With rapid increases in technology, consumers can now purchase commercially launched drones at an affordable price.
Market research by Tractica suggests that globally, consumer drone unit shipments will increase substantially to 67.7 million by 2021. This rising popularity of the technology has been attributed to their usefulness. Drones have an ever-increasing number of applications such as aerial mapping, security monitoring, photography, racing and emergency response investigations.
However, this surge of popularity also increases the risk of collisions, and the aerospace sector is concerned. In 2016 the number of ‘near misses’ between drones and aircraft was a frightening 69. This is a considerable increase from 2014, in which only six were reported.
The aerospace sector is not the only industry that could be affected by increased use of unmanned aerial vehicles (UAV’s). Both transport and power, and energy infrastructure could be subject to costly damage and disruption if hit by a drone.
Some examples of this include a drone that crashed into power lines in Sichuan, China in 2016, causing a 6-hour blackout. In the same year, a drone collided into a nuclear power plant in South Africa and another hurtled into the side of one of the carriages of the Flying Scotsman, a heritage locomotive, in the UK.
The Civil Aviation Authority has acknowledged that most drone collisions are due to amateur operator error and therefore it is the highest risk to critical infrastructure. The Royal Aeronautical Society explains that “as the number of drones increases, so does the risk of accidents.” It has been identified that even trained drone operatives can lose control of the UAV due to technical faults or human error.
In addition to this, there is always the worry that drones can be used for terrorist acts or with the intent to cause harm. Theoretically, a malicious individual or group could launch an attack on critical infrastructures, such as roads, bridges or even a nuclear cooling tower to spread panic and disruption.
It is imperative, therefore, that any organization possessing assets such as buildings, systems or employees, that could be impacted by a drone collision, must consider the effects of such an event occurring.
Therefore, Dr. Graeme Anderson and Andrew Chadwick from Frazer-Nash Consultancy have developed computer modeling tools that can strengthen the understanding of the potential outcomes if a drone were to collide with critical national infrastructure.
Though only a few studies have researched into the potential effects of drone impacts, many have been undertaken on the impact of bird strikes on aircraft. By using the same modeling technique, Frazer-Nash has created computer modeling and analysis tools that can indicate the potential outcomes of drone strikes. This is the first stage of understanding the risks drones could have on an organizations infrastructure. It can quantify the risk of an impact and aid in stakeholders’ understanding of how these assets, systems, and people can be affected by a variety of drones.
In addition to this, the Frazer-Nash analysis is more flexible, quicker and less costly than physical testing. It can look at multiple scenarios under numerous impact conditions to produce the risk of impact. Modeling can also identify fire risks and failure modes. The model can run numerous situations and find the failure mode of the asset which would be impacted the most if struck by a drone.

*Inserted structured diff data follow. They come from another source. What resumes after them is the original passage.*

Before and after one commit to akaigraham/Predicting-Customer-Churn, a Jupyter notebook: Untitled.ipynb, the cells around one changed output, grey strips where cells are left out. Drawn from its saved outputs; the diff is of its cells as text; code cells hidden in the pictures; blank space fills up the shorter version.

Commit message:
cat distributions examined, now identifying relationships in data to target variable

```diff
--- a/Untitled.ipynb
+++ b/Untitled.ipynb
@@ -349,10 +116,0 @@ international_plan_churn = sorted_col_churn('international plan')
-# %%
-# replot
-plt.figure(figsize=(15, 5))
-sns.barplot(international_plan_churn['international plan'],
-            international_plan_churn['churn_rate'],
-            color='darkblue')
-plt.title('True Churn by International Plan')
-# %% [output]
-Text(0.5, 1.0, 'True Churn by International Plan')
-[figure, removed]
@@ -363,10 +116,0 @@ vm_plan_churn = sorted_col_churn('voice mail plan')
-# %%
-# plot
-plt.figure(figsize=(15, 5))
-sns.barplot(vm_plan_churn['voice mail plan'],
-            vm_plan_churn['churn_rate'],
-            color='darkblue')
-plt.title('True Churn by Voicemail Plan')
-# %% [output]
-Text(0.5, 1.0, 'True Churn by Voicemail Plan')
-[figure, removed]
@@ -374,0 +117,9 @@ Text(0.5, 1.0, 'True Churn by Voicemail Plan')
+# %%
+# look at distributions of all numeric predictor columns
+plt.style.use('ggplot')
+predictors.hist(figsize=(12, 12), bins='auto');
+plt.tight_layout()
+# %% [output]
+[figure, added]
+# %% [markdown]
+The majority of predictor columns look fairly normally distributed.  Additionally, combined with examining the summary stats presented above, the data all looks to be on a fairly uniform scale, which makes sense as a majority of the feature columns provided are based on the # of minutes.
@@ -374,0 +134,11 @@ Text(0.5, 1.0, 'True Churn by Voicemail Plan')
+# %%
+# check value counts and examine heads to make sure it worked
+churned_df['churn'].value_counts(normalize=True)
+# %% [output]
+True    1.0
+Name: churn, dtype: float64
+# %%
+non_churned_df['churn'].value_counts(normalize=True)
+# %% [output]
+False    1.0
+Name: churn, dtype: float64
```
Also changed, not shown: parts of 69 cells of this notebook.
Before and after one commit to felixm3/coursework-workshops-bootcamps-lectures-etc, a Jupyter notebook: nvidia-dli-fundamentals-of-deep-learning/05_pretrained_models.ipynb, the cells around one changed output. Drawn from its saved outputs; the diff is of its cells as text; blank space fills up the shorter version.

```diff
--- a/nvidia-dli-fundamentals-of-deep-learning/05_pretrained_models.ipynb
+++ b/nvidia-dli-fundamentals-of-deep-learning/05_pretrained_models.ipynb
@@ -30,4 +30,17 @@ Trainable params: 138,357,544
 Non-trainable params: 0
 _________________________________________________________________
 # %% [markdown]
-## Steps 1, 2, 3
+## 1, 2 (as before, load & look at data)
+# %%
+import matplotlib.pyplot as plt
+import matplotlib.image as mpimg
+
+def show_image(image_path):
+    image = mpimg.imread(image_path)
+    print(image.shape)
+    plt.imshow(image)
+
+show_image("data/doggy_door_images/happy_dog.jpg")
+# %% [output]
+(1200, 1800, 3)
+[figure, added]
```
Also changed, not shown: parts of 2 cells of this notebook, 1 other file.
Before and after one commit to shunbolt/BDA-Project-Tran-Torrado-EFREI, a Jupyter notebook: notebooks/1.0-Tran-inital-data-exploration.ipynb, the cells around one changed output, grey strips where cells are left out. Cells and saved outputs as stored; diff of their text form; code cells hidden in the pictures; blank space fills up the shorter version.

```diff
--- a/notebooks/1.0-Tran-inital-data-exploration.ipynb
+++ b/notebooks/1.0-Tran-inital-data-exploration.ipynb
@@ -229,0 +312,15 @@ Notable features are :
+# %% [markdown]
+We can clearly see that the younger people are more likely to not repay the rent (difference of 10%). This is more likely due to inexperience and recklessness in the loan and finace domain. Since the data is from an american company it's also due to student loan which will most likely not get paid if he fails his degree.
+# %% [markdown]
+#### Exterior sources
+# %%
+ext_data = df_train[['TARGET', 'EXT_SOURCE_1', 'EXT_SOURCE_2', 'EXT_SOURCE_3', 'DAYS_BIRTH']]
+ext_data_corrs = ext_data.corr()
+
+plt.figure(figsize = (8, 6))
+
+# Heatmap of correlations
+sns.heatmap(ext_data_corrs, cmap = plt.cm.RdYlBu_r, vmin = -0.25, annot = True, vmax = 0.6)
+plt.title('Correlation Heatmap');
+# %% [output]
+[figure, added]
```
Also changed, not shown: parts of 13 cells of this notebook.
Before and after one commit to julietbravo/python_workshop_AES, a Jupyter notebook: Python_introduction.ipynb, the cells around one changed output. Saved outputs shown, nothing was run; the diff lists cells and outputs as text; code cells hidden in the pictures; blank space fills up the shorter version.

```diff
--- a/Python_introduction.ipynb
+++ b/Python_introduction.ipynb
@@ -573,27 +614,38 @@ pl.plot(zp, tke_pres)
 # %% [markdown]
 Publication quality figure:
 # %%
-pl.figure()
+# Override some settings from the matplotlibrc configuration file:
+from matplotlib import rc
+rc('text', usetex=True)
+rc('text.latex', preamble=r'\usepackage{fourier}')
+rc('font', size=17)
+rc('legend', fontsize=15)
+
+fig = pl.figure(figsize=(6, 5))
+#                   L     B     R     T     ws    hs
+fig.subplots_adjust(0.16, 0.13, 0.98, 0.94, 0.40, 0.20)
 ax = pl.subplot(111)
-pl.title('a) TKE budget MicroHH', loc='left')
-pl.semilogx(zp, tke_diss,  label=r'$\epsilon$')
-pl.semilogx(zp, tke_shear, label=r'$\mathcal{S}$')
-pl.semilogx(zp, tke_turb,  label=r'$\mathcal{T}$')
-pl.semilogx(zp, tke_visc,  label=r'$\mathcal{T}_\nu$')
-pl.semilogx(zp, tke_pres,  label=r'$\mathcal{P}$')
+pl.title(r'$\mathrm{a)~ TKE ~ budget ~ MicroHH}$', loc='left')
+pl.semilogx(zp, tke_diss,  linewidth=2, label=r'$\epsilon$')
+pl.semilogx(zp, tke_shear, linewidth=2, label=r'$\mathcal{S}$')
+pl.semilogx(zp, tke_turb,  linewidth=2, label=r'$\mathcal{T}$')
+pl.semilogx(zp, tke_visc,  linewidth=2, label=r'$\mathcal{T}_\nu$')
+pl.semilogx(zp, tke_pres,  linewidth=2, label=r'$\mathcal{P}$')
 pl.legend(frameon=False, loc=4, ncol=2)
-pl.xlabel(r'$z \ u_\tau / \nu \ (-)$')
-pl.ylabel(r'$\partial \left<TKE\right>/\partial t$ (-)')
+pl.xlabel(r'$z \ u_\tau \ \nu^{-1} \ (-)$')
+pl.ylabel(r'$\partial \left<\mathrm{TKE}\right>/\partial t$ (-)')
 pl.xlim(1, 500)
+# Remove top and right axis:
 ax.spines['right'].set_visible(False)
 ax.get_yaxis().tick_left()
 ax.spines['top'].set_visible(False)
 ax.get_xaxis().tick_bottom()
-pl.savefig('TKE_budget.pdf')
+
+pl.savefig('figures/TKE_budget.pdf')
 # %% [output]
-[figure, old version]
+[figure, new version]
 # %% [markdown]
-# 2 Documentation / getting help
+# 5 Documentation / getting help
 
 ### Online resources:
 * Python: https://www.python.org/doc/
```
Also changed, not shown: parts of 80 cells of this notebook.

This type of modeling has obvious benefits to industries with the most notable being able to produce a risk profile that can provide a general idea of the amount of investment needed to mitigate the effects of a UAV collision. The most effective way to do this is at the design stage, where changes can be made easily to protect the asset.
There are several ways that drone strikes can be mitigated and the amount needed would depend on the risk profile and the consumer's circumstances. While multiple measures could be employed, some organizations may want to apply a more aggressive solution, such as anti-drone bazookas that can shoot down and capture the drone.
It should be noted that while the media keeps drone collisions at the forefront of the public eye, it is plausible that the risk of drone collision to infrastructure could be overstated. It is important to model potential scenarios of a drone strike because, more often than not, a drone will be more damaged than the asset after a collision.
The only way to identify the potential impact of drone strikes on critical infrastructure is to model them. The importance of understanding and quantifying the risk of potential collisions is vital for managing and mitigating the potential threats and allowing smooth operation.
This story is reprinted from material from theengineer.com, with editorial changes made by AzoNetwork. The original article can be found here.